● **YOUR TASK**: Reproduce the data exactly. Omit no record.

● **MATERIAL FOR THIS EXERCISE**:
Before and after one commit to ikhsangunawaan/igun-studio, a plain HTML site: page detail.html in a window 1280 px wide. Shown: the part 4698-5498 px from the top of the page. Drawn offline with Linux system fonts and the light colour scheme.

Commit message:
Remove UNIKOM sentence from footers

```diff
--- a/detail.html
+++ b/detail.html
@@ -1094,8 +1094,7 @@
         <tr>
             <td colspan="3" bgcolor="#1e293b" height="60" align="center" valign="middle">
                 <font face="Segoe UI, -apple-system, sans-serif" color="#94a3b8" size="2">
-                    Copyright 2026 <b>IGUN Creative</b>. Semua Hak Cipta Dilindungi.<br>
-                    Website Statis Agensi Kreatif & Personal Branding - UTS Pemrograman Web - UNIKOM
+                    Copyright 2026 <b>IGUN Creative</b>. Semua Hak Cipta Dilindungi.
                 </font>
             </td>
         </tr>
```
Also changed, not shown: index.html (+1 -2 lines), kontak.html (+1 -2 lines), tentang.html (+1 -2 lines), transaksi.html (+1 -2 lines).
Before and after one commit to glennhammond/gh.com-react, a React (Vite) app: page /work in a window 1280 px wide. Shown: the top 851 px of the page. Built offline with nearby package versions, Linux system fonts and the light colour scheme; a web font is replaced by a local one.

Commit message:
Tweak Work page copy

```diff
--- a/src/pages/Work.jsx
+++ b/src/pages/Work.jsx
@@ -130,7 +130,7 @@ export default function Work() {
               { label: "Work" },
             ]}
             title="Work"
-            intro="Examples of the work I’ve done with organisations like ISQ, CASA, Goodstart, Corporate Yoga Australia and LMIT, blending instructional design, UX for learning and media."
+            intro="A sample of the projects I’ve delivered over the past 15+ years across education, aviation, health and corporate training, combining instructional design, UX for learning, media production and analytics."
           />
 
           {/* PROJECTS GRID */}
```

● **SOLUTION TO THE PROBLEM**:
Before and after one commit to ikhsangunawaan/igun-studio, a plain HTML site: page detail.html in a window 1280 px wide. Shown: the part 4698-5498 px from the top of the page. Drawn offline with Linux system fonts and the light colour scheme.

Commit message:
Remove UNIKOM sentence from footers

```diff
--- a/detail.html
+++ b/detail.html
@@ -1094,8 +1094,7 @@
         <tr>
             <td colspan="3" bgcolor="#1e293b" height="60" align="center" valign="middle">
                 <font face="Segoe UI, -apple-system, sans-serif" color="#94a3b8" size="2">
-                    Copyright 2026 <b>IGUN Creative</b>. Semua Hak Cipta Dilindungi.<br>
-                    Website Statis Agensi Kreatif & Personal Branding - UTS Pemrograman Web - UNIKOM
+                    Copyright 2026 <b>IGUN Creative</b>. Semua Hak Cipta Dilindungi.
                 </font>
             </td>
         </tr>
```
Also changed, not shown: index.html (+1 -2 lines), kontak.html (+1 -2 lines), tentang.html (+1 -2 lines), transaksi.html (+1 -2 lines).
Before and after one commit to glennhammond/gh.com-react, a React (Vite) app: page /work in a window 1280 px wide. Shown: the top 851 px of the page. Built offline with nearby package versions, Linux system fonts and the light colour scheme; a web font is replaced by a local one.

Commit message:
Tweak Work page copy

```diff
--- a/src/pages/Work.jsx
+++ b/src/pages/Work.jsx
@@ -130,7 +130,7 @@ export default function Work() {
               { label: "Work" },
             ]}
             title="Work"
-            intro="Examples of the work I’ve done with organisations like ISQ, CASA, Goodstart, Corporate Yoga Australia and LMIT, blending instructional design, UX for learning and media."
+            intro="A sample of the projects I’ve delivered over the past 15+ years across education, aviation, health and corporate training, combining instructional design, UX for learning, media production and analytics."
           />
 
           {/* PROJECTS GRID */}
```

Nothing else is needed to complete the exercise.